[Change detection data]
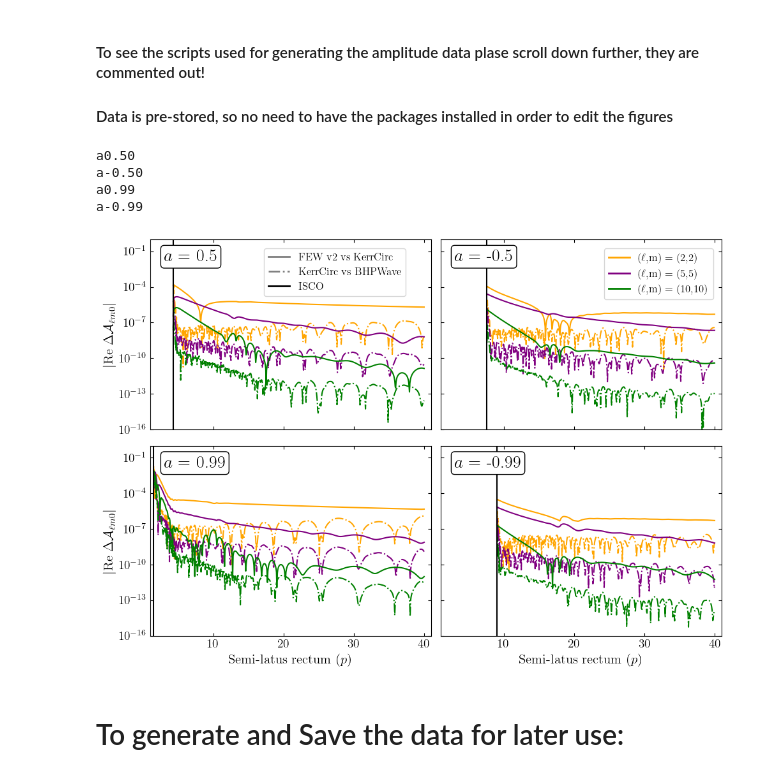
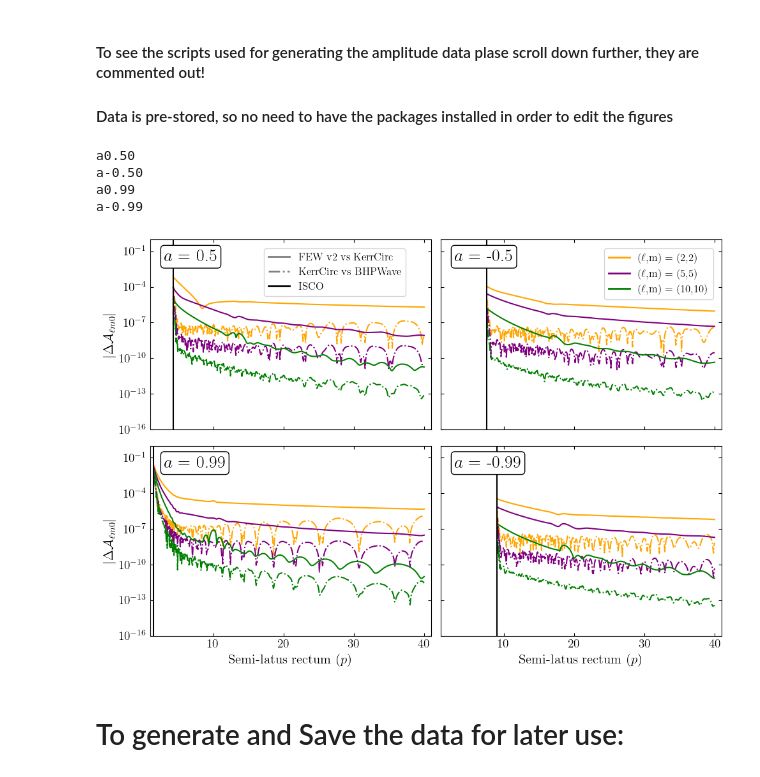
Before and after one commit to Hassankh92/KerrEccentricEquatorialFigures, a Jupyter notebook: scripts/Validation/Cross_tests/Amplitudes_cross_check(Fig23).ipynb, the cells around one changed output. Cells and saved outputs as stored; diff of their text form; code cells hidden in the pictures.

Commit message:
updated the comparison plots with new labels, renamed the notebooks

```diff
--- a/scripts/Validation/Cross_tests/Amplitudes_cross_check(Fig23).ipynb
+++ b/scripts/Validation/Cross_tests/Amplitudes_cross_check(Fig23).ipynb
@@ -143,9 +143,9 @@ for i,a in enumerate(a_arr):
         zach_modes_Kerr = kerr_zach_amps[key_spin]["zach_modes_Kerr"][f"l{l}_m{m}"]
         zach_modes_Kerr = zach_modes_Kerr[:,1] + 1j*zach_modes_Kerr[:,2] #### complex
 
-        modes_KerrCirc = modes_KerrCirc.real
-        modes_Kerr = modes_Kerr.real
-        zach_modes_Kerr = zach_modes_Kerr.real
+        modes_KerrCirc = modes_KerrCirc#.real
+        modes_Kerr = modes_Kerr#.real
+        zach_modes_Kerr = zach_modes_Kerr#.real
 
 
         err_KerrEcc_KerrCirc = abs((modes_KerrCirc - modes_Kerr))# / modes_Kerr)
@@ -162,7 +162,8 @@ for i,a in enumerate(a_arr):
     ax[i].set_yscale("log")
     if i==0 or i==2:
         # ax[i].set_ylabel(r"$ \mathrm{Re} \ A_{\ell m 0}$ absolute error", fontsize = label_fontsize)
-        ax[i].set_ylabel(r"$ |\mathrm{Re} \ \Delta\mathcal{A}_{\ell m 0}|$", fontsize = label_fontsize)
+        # ax[i].set_ylabel(r"$ |\mathrm{Re} \ \Delta\mathcal{A}_{\ell m 0}|$", fontsize = label_fontsize)
+        ax[i].set_ylabel(r"$ |\Delta\mathcal{A}_{\ell m 0}|$", fontsize = label_fontsize)
 
     # ax[i].set_title(f"a = {a}", fontsize = title_fontsize)
     # ax[i].text(0.98,0.95, f"a = {a}", fontsize = title_fontsize,ha='right', va='top', transform=ax[i].transAxes)
@@ -203,34 +204,34 @@ style_lines = [
 mode_lines = [
     Line2D([0], [0], color=c[0], lw=2, label=r"($\ell$,m) = (2,2)"),
     Line2D([0], [0], color=c[1], lw=2, label=r"($\ell$,m) = (5,5)"),
     Line2D([0], [0], color=c[2], lw=2, label=r"($\ell$,m) = (10,10)")
 ]
 
 
 # fig.legend(handles=style_lines, loc='upper left', bbox_to_anchor=(0.11, 0.968),
 #            ncol=1, fontsize=legend_fontsize)
 
 # fig.legend(handles=mode_lines, loc='upper right', bbox_to_anchor=(0.78, 0.968),
 #            ncol=1, fontsize=legend_fontsize)
 fig.legend(handles=style_lines, loc='upper left', bbox_to_anchor=(0.26, 0.97),
            ncol=1, fontsize=legend_fontsize)
 
 fig.legend(handles=mode_lines, loc='upper right', bbox_to_anchor=(0.98, 0.97),
            ncol=1, fontsize=legend_fontsize)
 
 
 
 plt.subplots_adjust( wspace=0.03, hspace=0.05)
 
 
 plt.tight_layout()
 plt.savefig(path + f"amp_err.pdf", transparent=False)
 # %% [output]
 a0.50
 a-0.50
 a0.99
 a-0.99
-[figure, old version]
+[figure, new version]
 # %% [markdown]
 # To generate and Save the data for later use:
 # %%
```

#### [PROBLEM STATEMENT]
Output each line above exactly. Skip the images.

#### [RESULT OF THE TASK]
Before and after one commit to Hassankh92/KerrEccentricEquatorialFigures, a Jupyter notebook: scripts/Validation/Cross_tests/Amplitudes_cross_check(Fig23).ipynb, the cells around one changed output. Cells and saved outputs as stored; diff of their text form; code cells hidden in the pictures.

Commit message:
updated the comparison plots with new labels, renamed the notebooks

```diff
--- a/scripts/Validation/Cross_tests/Amplitudes_cross_check(Fig23).ipynb
+++ b/scripts/Validation/Cross_tests/Amplitudes_cross_check(Fig23).ipynb
@@ -143,9 +143,9 @@ for i,a in enumerate(a_arr):
         zach_modes_Kerr = kerr_zach_amps[key_spin]["zach_modes_Kerr"][f"l{l}_m{m}"]
         zach_modes_Kerr = zach_modes_Kerr[:,1] + 1j*zach_modes_Kerr[:,2] #### complex
 
-        modes_KerrCirc = modes_KerrCirc.real
-        modes_Kerr = modes_Kerr.real
-        zach_modes_Kerr = zach_modes_Kerr.real
+        modes_KerrCirc = modes_KerrCirc#.real
+        modes_Kerr = modes_Kerr#.real
+        zach_modes_Kerr = zach_modes_Kerr#.real
 
 
         err_KerrEcc_KerrCirc = abs((modes_KerrCirc - modes_Kerr))# / modes_Kerr)
@@ -162,7 +162,8 @@ for i,a in enumerate(a_arr):
     ax[i].set_yscale("log")
     if i==0 or i==2:
         # ax[i].set_ylabel(r"$ \mathrm{Re} \ A_{\ell m 0}$ absolute error", fontsize = label_fontsize)
-        ax[i].set_ylabel(r"$ |\mathrm{Re} \ \Delta\mathcal{A}_{\ell m 0}|$", fontsize = label_fontsize)
+        # ax[i].set_ylabel(r"$ |\mathrm{Re} \ \Delta\mathcal{A}_{\ell m 0}|$", fontsize = label_fontsize)
+        ax[i].set_ylabel(r"$ |\Delta\mathcal{A}_{\ell m 0}|$", fontsize = label_fontsize)
 
     # ax[i].set_title(f"a = {a}", fontsize = title_fontsize)
     # ax[i].text(0.98,0.95, f"a = {a}", fontsize = title_fontsize,ha='right', va='top', transform=ax[i].transAxes)
@@ -203,34 +204,34 @@ style_lines = [
 mode_lines = [
     Line2D([0], [0], color=c[0], lw=2, label=r"($\ell$,m) = (2,2)"),
     Line2D([0], [0], color=c[1], lw=2, label=r"($\ell$,m) = (5,5)"),
     Line2D([0], [0], color=c[2], lw=2, label=r"($\ell$,m) = (10,10)")
 ]
 
 
 # fig.legend(handles=style_lines, loc='upper left', bbox_to_anchor=(0.11, 0.968),
 #            ncol=1, fontsize=legend_fontsize)
 
 # fig.legend(handles=mode_lines, loc='upper right', bbox_to_anchor=(0.78, 0.968),
 #            ncol=1, fontsize=legend_fontsize)
 fig.legend(handles=style_lines, loc='upper left', bbox_to_anchor=(0.26, 0.97),
            ncol=1, fontsize=legend_fontsize)
 
 fig.legend(handles=mode_lines, loc='upper right', bbox_to_anchor=(0.98, 0.97),
            ncol=1, fontsize=legend_fontsize)
 
 
 
 plt.subplots_adjust( wspace=0.03, hspace=0.05)
 
 
 plt.tight_layout()
 plt.savefig(path + f"amp_err.pdf", transparent=False)
 # %% [output]
 a0.50
 a-0.50
 a0.99
 a-0.99
-[figure, old version]
+[figure, new version]
 # %% [markdown]
 # To generate and Save the data for later use:
 # %%
```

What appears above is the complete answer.